- Membership models
- Premium content
If publishers are to survive, diversification of revenue will be essential moving forward. With Little Things and Render Media both serving as stark reminders of the fate that awaits those who rely too heavily on platforms and digital advertising revenue, reader revenue is a particularly interesting answer.
It is clear that reader revenue could be impactful. It is considerably less clear how publishers can make the shift.
To help, we’ve put together three questions to ask yourself as you discuss reader revenue:
1. What type of reader revenue product would work best for me?
Let your brand and content guide you! Find what feels the most natural as an extension of what you’re already doing. Maybe a premium content offering is a better fit than a metered paywall.
2. How would I support this as an organization?
Make sure you have a team or person who is willing to take point on growing reader revenue. Managing and growing this new relationship with your readers might require new technology investments, the forming of new teams internally, and the creation of new positions.
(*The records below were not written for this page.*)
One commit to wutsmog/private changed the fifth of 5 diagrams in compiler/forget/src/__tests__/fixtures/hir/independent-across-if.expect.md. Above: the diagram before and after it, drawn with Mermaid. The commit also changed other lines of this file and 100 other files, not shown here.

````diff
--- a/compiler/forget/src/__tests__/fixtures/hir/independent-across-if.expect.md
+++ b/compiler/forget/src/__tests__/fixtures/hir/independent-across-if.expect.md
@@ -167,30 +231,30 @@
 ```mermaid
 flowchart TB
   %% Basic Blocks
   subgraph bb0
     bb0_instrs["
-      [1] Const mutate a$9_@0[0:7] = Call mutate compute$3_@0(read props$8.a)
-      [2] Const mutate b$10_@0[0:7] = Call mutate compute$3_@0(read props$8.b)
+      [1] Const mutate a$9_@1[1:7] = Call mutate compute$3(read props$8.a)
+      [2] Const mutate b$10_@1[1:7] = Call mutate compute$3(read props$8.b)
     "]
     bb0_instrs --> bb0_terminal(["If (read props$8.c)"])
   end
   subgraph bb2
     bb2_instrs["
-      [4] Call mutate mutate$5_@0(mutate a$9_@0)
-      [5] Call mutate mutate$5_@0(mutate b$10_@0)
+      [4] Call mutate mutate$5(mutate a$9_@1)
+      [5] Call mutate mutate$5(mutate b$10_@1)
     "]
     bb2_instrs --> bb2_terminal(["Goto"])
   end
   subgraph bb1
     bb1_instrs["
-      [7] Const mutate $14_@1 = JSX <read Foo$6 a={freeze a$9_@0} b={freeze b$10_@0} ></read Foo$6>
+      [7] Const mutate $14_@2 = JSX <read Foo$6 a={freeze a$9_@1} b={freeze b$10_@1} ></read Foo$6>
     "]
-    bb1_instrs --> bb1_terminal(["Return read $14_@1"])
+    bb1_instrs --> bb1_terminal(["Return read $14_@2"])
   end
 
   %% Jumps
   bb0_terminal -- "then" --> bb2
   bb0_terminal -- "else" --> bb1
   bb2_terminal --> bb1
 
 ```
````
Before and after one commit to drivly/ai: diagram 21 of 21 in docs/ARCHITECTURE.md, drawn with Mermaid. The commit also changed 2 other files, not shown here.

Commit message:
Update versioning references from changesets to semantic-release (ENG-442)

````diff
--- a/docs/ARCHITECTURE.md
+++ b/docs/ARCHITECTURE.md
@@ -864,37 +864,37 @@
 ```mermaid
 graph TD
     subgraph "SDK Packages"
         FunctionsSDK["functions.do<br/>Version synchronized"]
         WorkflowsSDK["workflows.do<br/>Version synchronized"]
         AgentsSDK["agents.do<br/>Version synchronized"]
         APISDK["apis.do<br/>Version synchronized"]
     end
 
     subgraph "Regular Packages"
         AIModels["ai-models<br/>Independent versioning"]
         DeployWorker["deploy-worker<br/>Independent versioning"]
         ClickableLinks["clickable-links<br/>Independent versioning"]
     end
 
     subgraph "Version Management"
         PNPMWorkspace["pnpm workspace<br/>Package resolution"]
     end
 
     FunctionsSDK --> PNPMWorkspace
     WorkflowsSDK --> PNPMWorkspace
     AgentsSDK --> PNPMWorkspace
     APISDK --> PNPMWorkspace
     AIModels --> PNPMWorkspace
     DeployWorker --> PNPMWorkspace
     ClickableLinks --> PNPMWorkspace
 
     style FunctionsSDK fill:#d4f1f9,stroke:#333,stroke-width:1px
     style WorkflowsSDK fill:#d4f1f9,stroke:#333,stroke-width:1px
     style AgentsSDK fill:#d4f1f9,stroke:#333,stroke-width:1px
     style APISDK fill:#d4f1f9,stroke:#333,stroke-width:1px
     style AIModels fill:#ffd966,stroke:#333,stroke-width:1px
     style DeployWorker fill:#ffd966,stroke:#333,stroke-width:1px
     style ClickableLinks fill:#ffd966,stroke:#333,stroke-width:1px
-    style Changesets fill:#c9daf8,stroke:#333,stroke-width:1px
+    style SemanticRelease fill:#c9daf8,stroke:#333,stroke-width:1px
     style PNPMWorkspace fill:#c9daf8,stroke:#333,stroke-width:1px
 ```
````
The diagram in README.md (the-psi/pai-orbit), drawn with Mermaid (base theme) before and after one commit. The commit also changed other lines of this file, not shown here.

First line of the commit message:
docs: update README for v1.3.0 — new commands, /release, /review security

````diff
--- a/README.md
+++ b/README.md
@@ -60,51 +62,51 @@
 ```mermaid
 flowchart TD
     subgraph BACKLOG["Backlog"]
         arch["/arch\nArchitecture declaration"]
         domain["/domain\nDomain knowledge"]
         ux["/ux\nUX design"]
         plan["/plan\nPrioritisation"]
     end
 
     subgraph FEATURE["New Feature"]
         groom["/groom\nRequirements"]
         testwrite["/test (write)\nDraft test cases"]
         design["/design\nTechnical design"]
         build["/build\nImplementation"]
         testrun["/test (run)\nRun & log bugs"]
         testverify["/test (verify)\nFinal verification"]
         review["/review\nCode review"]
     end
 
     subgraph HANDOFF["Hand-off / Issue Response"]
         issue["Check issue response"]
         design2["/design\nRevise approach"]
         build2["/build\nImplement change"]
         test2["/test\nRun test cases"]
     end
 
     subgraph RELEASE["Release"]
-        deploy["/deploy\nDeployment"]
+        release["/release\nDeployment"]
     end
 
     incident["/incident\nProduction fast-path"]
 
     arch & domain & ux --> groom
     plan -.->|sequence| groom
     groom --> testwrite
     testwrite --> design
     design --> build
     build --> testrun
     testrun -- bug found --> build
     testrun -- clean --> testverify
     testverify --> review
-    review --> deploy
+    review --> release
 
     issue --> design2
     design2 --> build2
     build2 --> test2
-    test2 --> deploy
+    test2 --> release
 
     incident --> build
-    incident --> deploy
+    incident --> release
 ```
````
3. How can I use my own data to fuel my reader revenue program?
The various ways individual readers engage with your content provides a wealth of data that can help you test, learn, and optimize the program. The key is to collect all of this rich data at the individual reader level, segment readers into audiences based on a combination of attributes, preferences, and behaviors, and then deliver relevant and engaging experiences across all touchpoints. For example, you might collect behavioral data such as activity frequency to identify your most loyal readers, and then target them with personalized messaging for premium content offers based on each of their content preferences.
As the year continues, we’ll see more and more publishers begin to focus on reader revenue. Take existing examples as inspiration, use the questions above, and make something great!
Check out our guide to learn more about how publishers are using our customer data platform to drive success and fuel revenue streams.